§ Records excerpted from a collection
::::

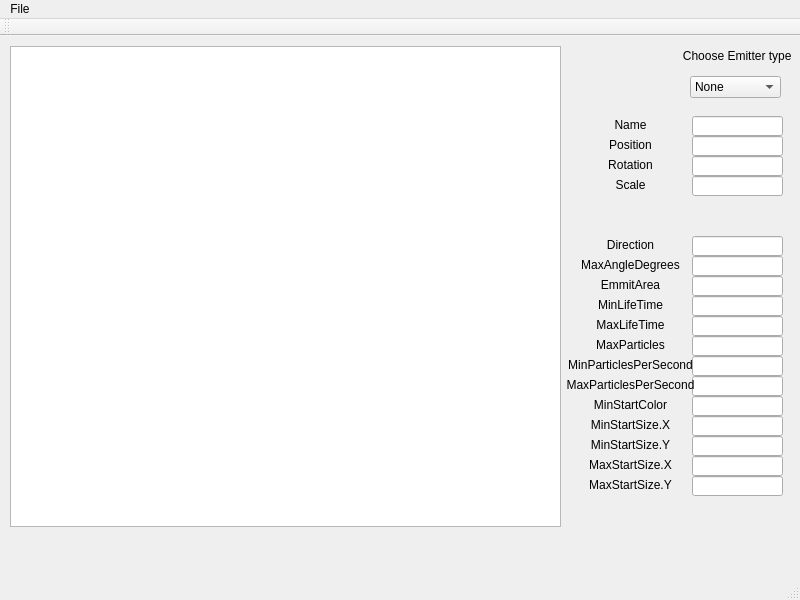
Qt form tools/ParticleEditor/mainwindow.ui (threkk/psibranch3irrlicht) before a commit.
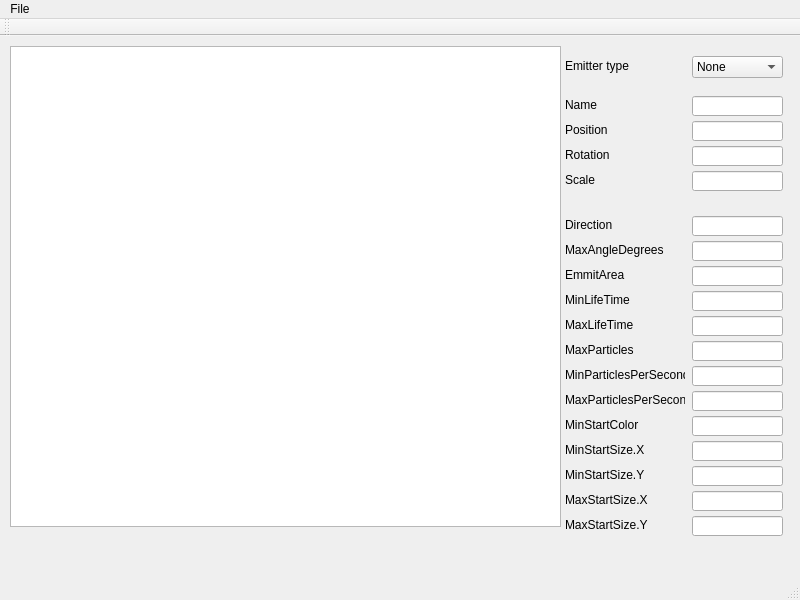
The same form after that commit.

```diff
--- a/tools/ParticleEditor/mainwindow.ui
+++ b/tools/ParticleEditor/mainwindow.ui
@@ -28,7 +28,7 @@
     <property name="geometry">
      <rect>
       <x>692</x>
-      <y>140</y>
+      <y>135</y>
       <width>91</width>
       <height>20</height>
      </rect>
@@ -38,7 +38,7 @@
     <property name="geometry">
      <rect>
       <x>692</x>
-      <y>200</y>
+      <y>180</y>
       <width>91</width>
       <height>20</height>
      </rect>
@@ -48,7 +48,7 @@
     <property name="geometry">
      <rect>
       <x>692</x>
-      <y>220</y>
+      <y>205</y>
       <width>91</width>
       <height>20</height>
      </rect>
@@ -58,7 +58,7 @@
     <property name="geometry">
      <rect>
       <x>692</x>
-      <y>240</y>
+      <y>230</y>
       <width>91</width>
       <height>20</height>
      </rect>
@@ -67,9 +67,9 @@
    <widget class="QLabel" name="label">
     <property name="geometry">
      <rect>
-      <x>560</x>
-      <y>140</y>
-      <width>141</width>
+      <x>565</x>
+      <y>135</y>
+      <width>120</width>
       <height>16</height>
      </rect>
     </property>
@@ -77,15 +77,15 @@
      <string>Scale</string>
     </property>
     <property name="alignment">
-     <set>Qt::AlignBottom|Qt::AlignHCenter</set>
+     <set>Qt::AlignBottom|Qt::AlignLeading|Qt::AlignLeft</set>
     </property>
    </widget>
    <widget class="QLabel" name="label_2">
     <property name="geometry">
      <rect>
       <x>565</x>
-      <y>200</y>
-      <width>131</width>
+      <y>180</y>
+      <width>120</width>
       <height>16</height>
      </rect>
     </property>
@@ -93,15 +93,15 @@
      <string>Direction</string>
     </property>
     <property name="alignment">
-     <set>Qt::AlignBottom|Qt::AlignHCenter</set>
+     <set>Qt::AlignBottom|Qt::AlignLeading|Qt::AlignLeft</set>
     </property>
    </widget>
    <widget class="QLabel" name="label_3">
     <property name="geometry">
      <rect>
       <x>565</x>
-      <y>220</y>
-      <width>131</width>
+      <y>205</y>
+      <width>120</width>
       <height>16</height>
      </rect>
     </property>
@@ -109,15 +109,15 @@
      <string>MaxAngleDegrees</string>
     </property>
     <property name="alignment">
-     <set>Qt::AlignBottom|Qt::AlignHCenter</set>
+     <set>Qt::AlignBottom|Qt::AlignLeading|Qt::AlignLeft</set>
     </property>
    </widget>
    <widget class="QLabel" name="label_4">
     <property name="geometry">
      <rect>
       <x>565</x>
-      <y>240</y>
-      <width>131</width>
+      <y>230</y>
+      <width>120</width>
       <height>16</height>
      </rect>
     </property>
@@ -125,14 +125,14 @@
      <string>EmmitArea</string>
     </property>
     <property name="alignment">
-     <set>Qt::AlignBottom|Qt::AlignHCenter</set>
+     <set>Qt::AlignBottom|Qt::AlignLeading|Qt::AlignLeft</set>
     </property>
    </widget>
    <widget class="QLineEdit" name="lineEdit_5">
     <property name="geometry">
      <rect>
       <x>692</x>
-      <y>260</y>
+      <y>255</y>
       <width>91</width>
       <height>20</height>
      </rect>
@@ -152,8 +152,8 @@
     <property name="geometry">
      <rect>
       <x>565</x>
-      <y>260</y>
-      <width>131</width>
+      <y>255</y>
+      <width>120</width>
       <height>16</height>
      </rect>
     </property>
@@ -161,7 +161,7 @@
      <string>MinLifeTime</string>
     </property>
     <property name="alignment">
-     <set>Qt::AlignBottom|Qt::AlignHCenter</set>
+     <set>Qt::AlignBottom|Qt::AlignLeading|Qt::AlignLeft</set>
     </property>
    </widget>
    <widget class="QLabel" name="label_6">
@@ -169,7 +169,7 @@
      <rect>
       <x>565</x>
       <y>280</y>
-      <width>131</width>
+      <width>120</width>
       <height>16</height>
      </rect>
     </property>
@@ -177,14 +177,14 @@
      <string>MaxLifeTime</string>
     </property>
     <property name="alignment">
-     <set>Qt::AlignBottom|Qt::AlignHCenter</set>
+     <set>Qt::AlignBottom|Qt::AlignLeading|Qt::AlignLeft</set>
     </property>
    </widget>
    <widget class="QComboBox" name="comboBox">
     <property name="geometry">
      <rect>
-      <x>690</x>
-      <y>40</y>
+      <x>692</x>
+      <y>20</y>
       <width>91</width>
       <height>22</height>
      </rect>
@@ -233,24 +233,24 @@
    <widget class="QLabel" name="label_7">
     <property name="geometry">
      <rect>
-      <x>680</x>
-      <y>10</y>
+      <x>565</x>
+      <y>20</y>
       <width>111</width>
       <height>20</height>
      </rect>
     </property>
     <property name="text">
-     <string> Choose Emitter type</string>
+     <string>Emitter type</string>
     </property>
     <property name="alignment">
-     <set>Qt::AlignCenter</set>
+     <set>Qt::AlignLeading|Qt::AlignLeft|Qt::AlignVCenter</set>
     </property>
    </widget>
    <widget class="QLineEdit" name="lineEdit_7">
     <property name="geometry">
      <rect>
       <x>692</x>
-      <y>300</y>
+      <y>305</y>
       <width>91</width>
       <height>20</height>
      </rect>
@@ -260,7 +260,7 @@
     <property name="geometry">
      <rect>
       <x>692</x>
-      <y>320</y>
+      <y>330</y>
       <width>91</width>
       <height>20</height>
      </rect>
@@ -270,7 +270,7 @@
     <property name="geometry">
      <rect>
       <x>692</x>
-      <y>340</y>
+      <y>355</y>
       <width>91</width>
       <height>20</height>
      </rect>
@@ -280,7 +280,7 @@
     <property name="geometry">
      <rect>
       <x>692</x>
-      <y>360</y>
+      <y>380</y>
       <width>91</width>
       <height>20</height>
      </rect>
@@ -290,7 +290,7 @@
     <property name="geometry">
      <rect>
       <x>692</x>
-      <y>80</y>
+      <y>60</y>
       <width>91</width>
       <height>20</height>
      </rect>
@@ -299,9 +299,9 @@
    <widget class="QLabel" name="label_8">
     <property name="geometry">
      <rect>
-      <x>560</x>
-      <y>80</y>
-      <width>141</width>
+      <x>565</x>
+      <y>60</y>
+      <width>120</width>
       <height>16</height>
      </rect>
     </property>
@@ -309,14 +309,14 @@
      <string>Name</string>
     </property>
     <property name="alignment">
-     <set>Qt::AlignBottom|Qt::AlignHCenter</set>
+     <set>Qt::AlignBottom|Qt::AlignLeading|Qt::AlignLeft</set>
     </property>
    </widget>
    <widget class="QLineEdit" name="lineEdit_12">
     <property name="geometry">
      <rect>
       <x>692</x>
-      <y>100</y>
+      <y>85</y>
       <width>91</width>
       <height>20</height>
      </rect>
@@ -326,7 +326,7 @@
     <property name="geometry">
      <rect>
       <x>692</x>
-      <y>120</y>
+      <y>110</y>
       <width>91</width>
       <height>20</height>
      </rect>
@@ -335,9 +335,9 @@
    <widget class="QLabel" name="label_9">
     <property name="geometry">
      <rect>
-      <x>560</x>
-      <y>100</y>
-      <width>141</width>
+      <x>565</x>
+      <y>85</y>
+      <width>120</width>
       <height>16</height>
      </rect>
     </property>
@@ -345,15 +345,15 @@
      <string>Position</string>
     </property>
     <property name="alignment">
-     <set>Qt::AlignBottom|Qt::AlignHCenter</set>
+     <set>Qt::AlignBottom|Qt::AlignLeading|Qt::AlignLeft</set>
     </property>
    </widget>
    <widget class="QLabel" name="label_10">
     <property name="geometry">
      <rect>
-      <x>560</x>
-      <y>120</y>
-      <width>141</width>
+      <x>565</x>
+      <y>110</y>
+      <width>120</width>
       <height>16</height>
      </rect>
     </property>
@@ -361,15 +361,15 @@
      <string>Rotation</string>
     </property>
     <property name="alignment">
-     <set>Qt::AlignBottom|Qt::AlignHCenter</set>
+     <set>Qt::AlignBottom|Qt::AlignLeading|Qt::AlignLeft</set>
     </property>
    </widget>
    <widget class="QLabel" name="label_11">
     <property name="geometry">
      <rect>
-      <x>560</x>
-      <y>300</y>
-      <width>141</width>
+      <x>565</x>
+      <y>305</y>
+      <width>120</width>
       <height>16</height>
      </rect>
     </property>
@@ -377,15 +377,15 @@
      <string>MaxParticles</string>
     </property>
     <property name="alignment">
-     <set>Qt::AlignBottom|Qt::AlignHCenter</set>
+     <set>Qt::AlignBottom|Qt::AlignLeading|Qt::AlignLeft</set>
     </property>
    </widget>
    <widget class="QLabel" name="label_12">
     <property name="geometry">
      <rect>
-      <x>560</x>
-      <y>320</y>
-      <width>141</width>
+      <x>565</x>
+      <y>330</y>
+      <width>120</width>
       <height>16</height>
      </rect>
     </property>
@@ -393,15 +393,15 @@
      <string>MinParticlesPerSecond</string>
     </property>
     <property name="alignment">
-     <set>Qt::AlignBottom|Qt::AlignHCenter</set>
+     <set>Qt::AlignBottom|Qt::AlignLeading|Qt::AlignLeft</set>
     </property>
    </widget>
    <widget class="QLabel" name="label_13">
     <property name="geometry">
      <rect>
-      <x>560</x>
-      <y>340</y>
-      <width>141</width>
+      <x>565</x>
+      <y>355</y>
+      <width>120</width>
       <height>16</height>
      </rect>
     </property>
@@ -409,15 +409,15 @@
      <string>MaxParticlesPerSecond</string>
     </property>
     <property name="alignment">
-     <set>Qt::AlignBottom|Qt::AlignHCenter</set>
+     <set>Qt::AlignBottom|Qt::AlignLeading|Qt::AlignLeft</set>
     </property>
    </widget>
    <widget class="QLabel" name="label_14">
     <property name="geometry">
      <rect>
-      <x>560</x>
-      <y>360</y>
-      <width>141</width>
+      <x>565</x>
+      <y>380</y>
+      <width>120</width>
       <height>16</height>
      </rect>
     </property>
@@ -425,14 +425,14 @@
      <string>MinStartColor</string>
     </property>
     <property name="alignment">
-     <set>Qt::AlignBottom|Qt::AlignHCenter</set>
+     <set>Qt::AlignBottom|Qt::AlignLeading|Qt::AlignLeft</set>
     </property>
    </widget>
    <widget class="QLineEdit" name="lineEdit_14">
     <property name="geometry">
      <rect>
       <x>692</x>
-      <y>380</y>
+      <y>405</y>
       <width>91</width>
       <height>20</height>
      </rect>
@@ -442,7 +442,7 @@
     <property name="geometry">
      <rect>
       <x>692</x>
-      <y>400</y>
+      <y>430</y>
       <width>91</width>
       <height>20</height>
      </rect>
@@ -452,7 +452,7 @@
     <property name="geometry">
      <rect>
       <x>692</x>
-      <y>420</y>
+      <y>455</y>
       <width>91</width>
       <height>20</height>
      </rect>
@@ -462,7 +462,7 @@
     <property name="geometry">
      <rect>
       <x>692</x>
-      <y>440</y>
+      <y>480</y>
       <width>91</width>
       <height>20</height>
      </rect>
@@ -471,9 +471,9 @@
    <widget class="QLabel" name="label_15">
     <property name="geometry">
      <rect>
-      <x>560</x>
-      <y>380</y>
-      <width>141</width>
+      <x>565</x>
+      <y>405</y>
+      <width>120</width>
       <height>16</height>
      </rect>
     </property>
@@ -481,15 +481,15 @@
      <string>MinStartSize.X</string>
     </property>
     <property name="alignment">
-     <set>Qt::AlignBottom|Qt::AlignHCenter</set>
+     <set>Qt::AlignBottom|Qt::AlignLeading|Qt::AlignLeft</set>
     </property>
    </widget>
    <widget class="QLabel" name="label_16">
     <property name="geometry">
      <rect>
-      <x>560</x>
-      <y>400</y>
-      <width>141</width>
+      <x>565</x>
+      <y>430</y>
+      <width>120</width>
       <height>16</height>
      </rect>
     </property>
@@ -497,15 +497,15 @@
      <string>MinStartSize.Y</string>
     </property>
     <property name="alignment">
-     <set>Qt::AlignBottom|Qt::AlignHCenter</set>
+     <set>Qt::AlignBottom|Qt::AlignLeading|Qt::AlignLeft</set>
     </property>
    </widget>
    <widget class="QLabel" name="label_17">
     <property name="geometry">
      <rect>
-      <x>560</x>
-      <y>420</y>
-      <width>141</width>
+      <x>565</x>
+      <y>455</y>
+      <width>120</width>
       <height>16</height>
      </rect>
     </property>
@@ -513,15 +513,15 @@
      <string>MaxStartSize.X</string>
     </property>
     <property name="alignment">
-     <set>Qt::AlignBottom|Qt::AlignHCenter</set>
+     <set>Qt::AlignBottom|Qt::AlignLeading|Qt::AlignLeft</set>
     </property>
    </widget>
    <widget class="QLabel" name="label_18">
     <property name="geometry">
      <rect>
-      <x>560</x>
-      <y>440</y>
-      <width>141</width>
+      <x>565</x>
+      <y>480</y>
+      <width>120</width>
       <height>16</height>
      </rect>
     </property>
@@ -529,7 +529,7 @@
      <string>MaxStartSize.Y</string>
     </property>
     <property name="alignment">
-     <set>Qt::AlignBottom|Qt::AlignHCenter</set>
+     <set>Qt::AlignBottom|Qt::AlignLeading|Qt::AlignLeft</set>
     </property>
    </widget>
   </widget>
```
Left out of the diff: 16 changed lines with no effect on the pictures.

::::

§ WORK TO BE COMPLETED
Look for the string "MaxStartSize" in the records, and copy every line where it is found.

§ WRITTEN RESPONSE
      <string>MaxStartSize.X</string>
      <string>MaxStartSize.Y</string>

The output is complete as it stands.